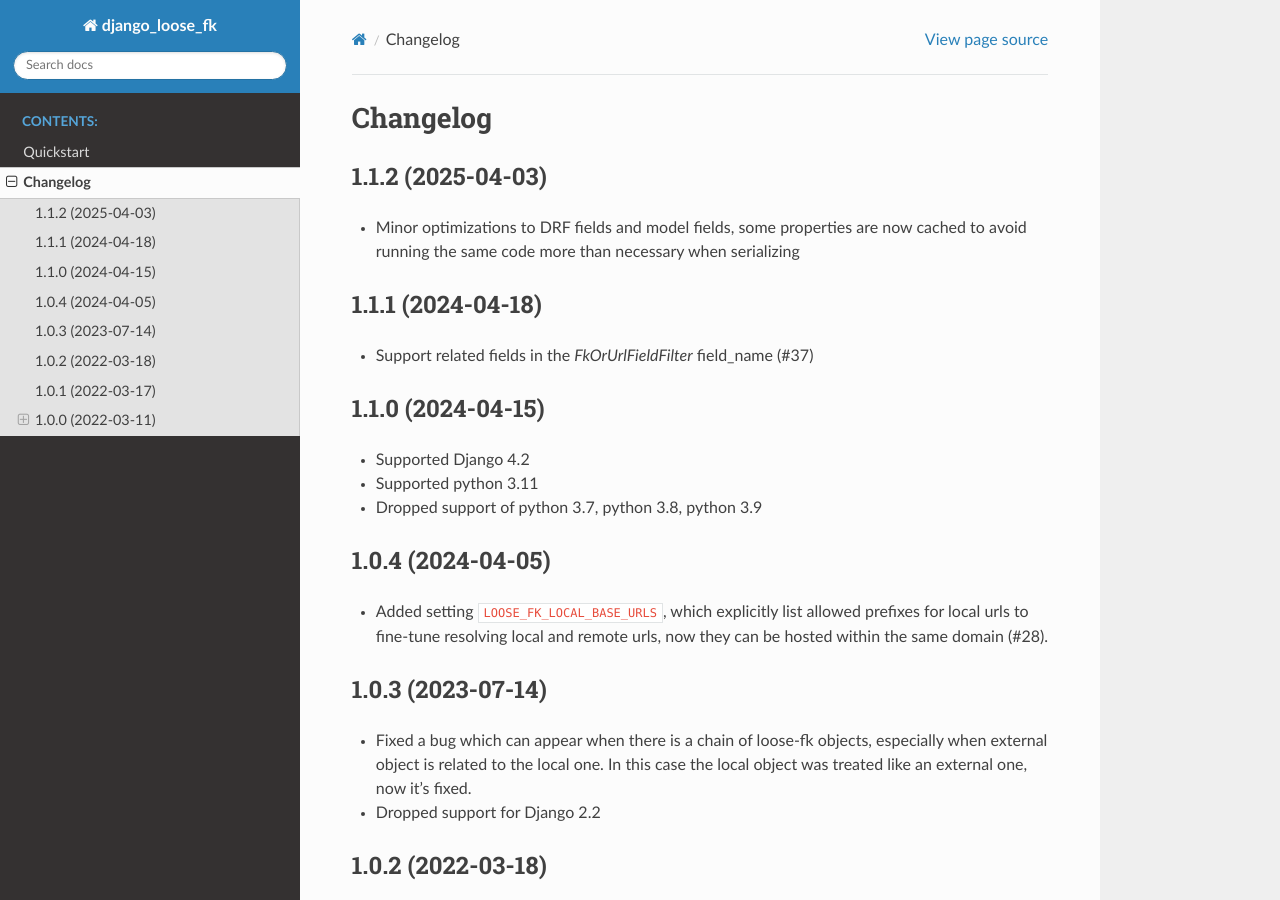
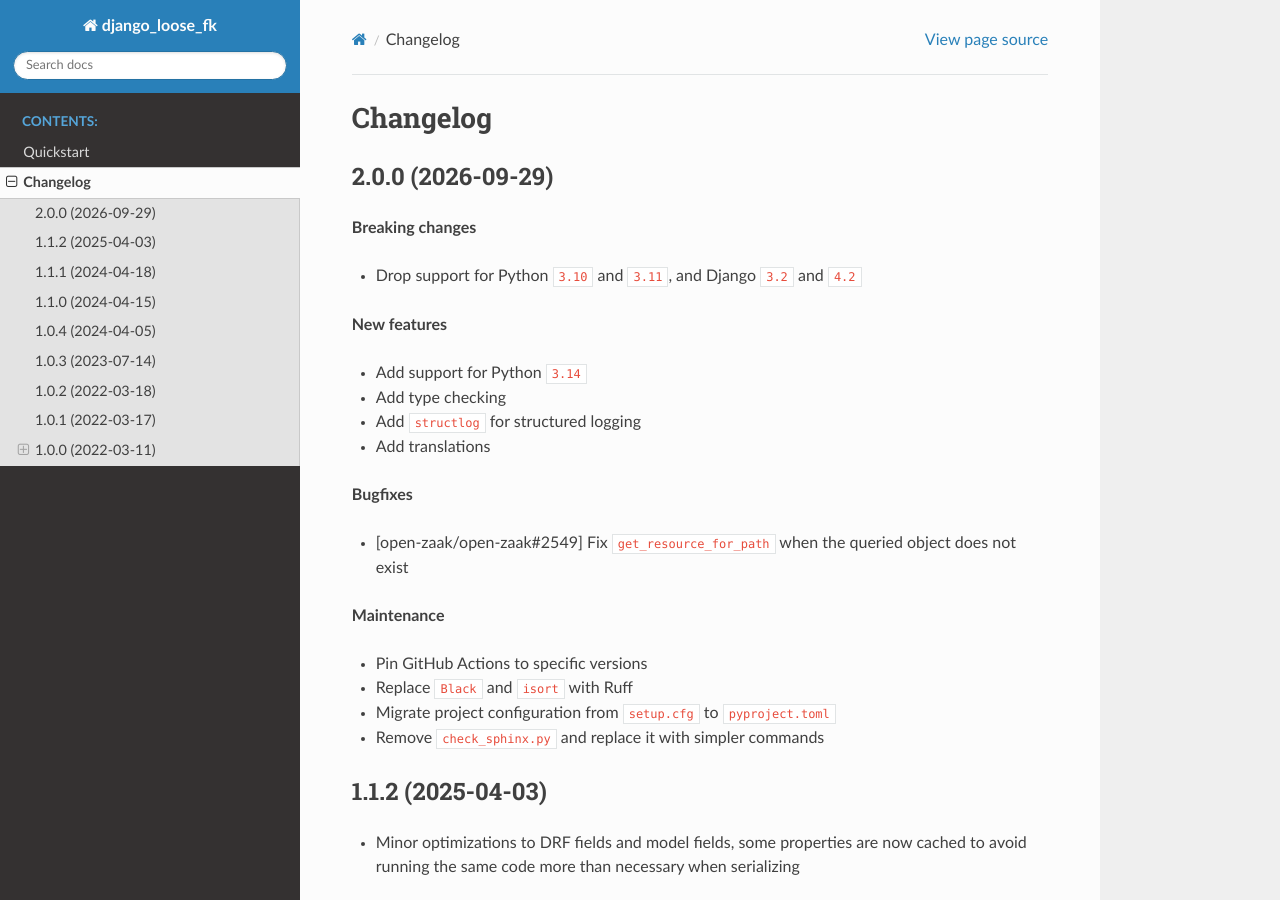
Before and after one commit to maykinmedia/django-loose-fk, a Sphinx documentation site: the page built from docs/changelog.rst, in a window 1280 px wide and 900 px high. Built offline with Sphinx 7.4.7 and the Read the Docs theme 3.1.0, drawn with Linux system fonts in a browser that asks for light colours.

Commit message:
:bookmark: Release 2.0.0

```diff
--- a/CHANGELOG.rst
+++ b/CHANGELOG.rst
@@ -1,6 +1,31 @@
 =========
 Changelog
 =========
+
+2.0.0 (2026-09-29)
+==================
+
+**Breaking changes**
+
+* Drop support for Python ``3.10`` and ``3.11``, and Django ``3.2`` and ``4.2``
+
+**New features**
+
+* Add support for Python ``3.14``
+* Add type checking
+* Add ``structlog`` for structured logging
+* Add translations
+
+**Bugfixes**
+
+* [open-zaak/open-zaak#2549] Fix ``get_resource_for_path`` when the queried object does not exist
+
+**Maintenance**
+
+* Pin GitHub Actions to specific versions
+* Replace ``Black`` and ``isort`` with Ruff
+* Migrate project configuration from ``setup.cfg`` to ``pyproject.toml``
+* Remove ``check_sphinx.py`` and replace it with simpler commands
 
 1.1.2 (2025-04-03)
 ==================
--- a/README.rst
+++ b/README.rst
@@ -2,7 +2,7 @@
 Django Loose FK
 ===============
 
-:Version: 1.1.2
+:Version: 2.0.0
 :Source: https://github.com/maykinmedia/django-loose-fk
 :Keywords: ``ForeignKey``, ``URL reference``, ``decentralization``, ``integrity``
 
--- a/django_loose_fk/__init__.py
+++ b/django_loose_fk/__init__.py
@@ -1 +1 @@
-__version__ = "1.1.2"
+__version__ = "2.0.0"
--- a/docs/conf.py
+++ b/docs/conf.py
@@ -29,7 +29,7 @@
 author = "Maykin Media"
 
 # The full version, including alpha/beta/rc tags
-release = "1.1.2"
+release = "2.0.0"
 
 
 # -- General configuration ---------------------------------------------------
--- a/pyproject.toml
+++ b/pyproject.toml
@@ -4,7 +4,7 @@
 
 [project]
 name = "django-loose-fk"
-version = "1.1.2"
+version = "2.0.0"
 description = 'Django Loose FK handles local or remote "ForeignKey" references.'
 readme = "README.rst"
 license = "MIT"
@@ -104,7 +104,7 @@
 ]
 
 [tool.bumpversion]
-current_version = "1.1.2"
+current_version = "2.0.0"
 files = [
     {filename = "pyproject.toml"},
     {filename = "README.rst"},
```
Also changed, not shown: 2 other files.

▸ Exercise brief
From the first line to the last, repeat the data above exactly and leave the pictures out.

▸ Written reply
Before and after one commit to maykinmedia/django-loose-fk, a Sphinx documentation site: the page built from docs/changelog.rst, in a window 1280 px wide and 900 px high. Built offline with Sphinx 7.4.7 and the Read the Docs theme 3.1.0, drawn with Linux system fonts in a browser that asks for light colours.

Commit message:
:bookmark: Release 2.0.0

```diff
--- a/CHANGELOG.rst
+++ b/CHANGELOG.rst
@@ -1,6 +1,31 @@
 =========
 Changelog
 =========
+
+2.0.0 (2026-09-29)
+==================
+
+**Breaking changes**
+
+* Drop support for Python ``3.10`` and ``3.11``, and Django ``3.2`` and ``4.2``
+
+**New features**
+
+* Add support for Python ``3.14``
+* Add type checking
+* Add ``structlog`` for structured logging
+* Add translations
+
+**Bugfixes**
+
+* [open-zaak/open-zaak#2549] Fix ``get_resource_for_path`` when the queried object does not exist
+
+**Maintenance**
+
+* Pin GitHub Actions to specific versions
+* Replace ``Black`` and ``isort`` with Ruff
+* Migrate project configuration from ``setup.cfg`` to ``pyproject.toml``
+* Remove ``check_sphinx.py`` and replace it with simpler commands
 
 1.1.2 (2025-04-03)
 ==================
--- a/README.rst
+++ b/README.rst
@@ -2,7 +2,7 @@
 Django Loose FK
 ===============
 
-:Version: 1.1.2
+:Version: 2.0.0
 :Source: https://github.com/maykinmedia/django-loose-fk
 :Keywords: ``ForeignKey``, ``URL reference``, ``decentralization``, ``integrity``
 
--- a/django_loose_fk/__init__.py
+++ b/django_loose_fk/__init__.py
@@ -1 +1 @@
-__version__ = "1.1.2"
+__version__ = "2.0.0"
--- a/docs/conf.py
+++ b/docs/conf.py
@@ -29,7 +29,7 @@
 author = "Maykin Media"
 
 # The full version, including alpha/beta/rc tags
-release = "1.1.2"
+release = "2.0.0"
 
 
 # -- General configuration ---------------------------------------------------
--- a/pyproject.toml
+++ b/pyproject.toml
@@ -4,7 +4,7 @@
 
 [project]
 name = "django-loose-fk"
-version = "1.1.2"
+version = "2.0.0"
 description = 'Django Loose FK handles local or remote "ForeignKey" references.'
 readme = "README.rst"
 license = "MIT"
@@ -104,7 +104,7 @@
 ]
 
 [tool.bumpversion]
-current_version = "1.1.2"
+current_version = "2.0.0"
 files = [
     {filename = "pyproject.toml"},
     {filename = "README.rst"},
```
Also changed, not shown: 2 other files.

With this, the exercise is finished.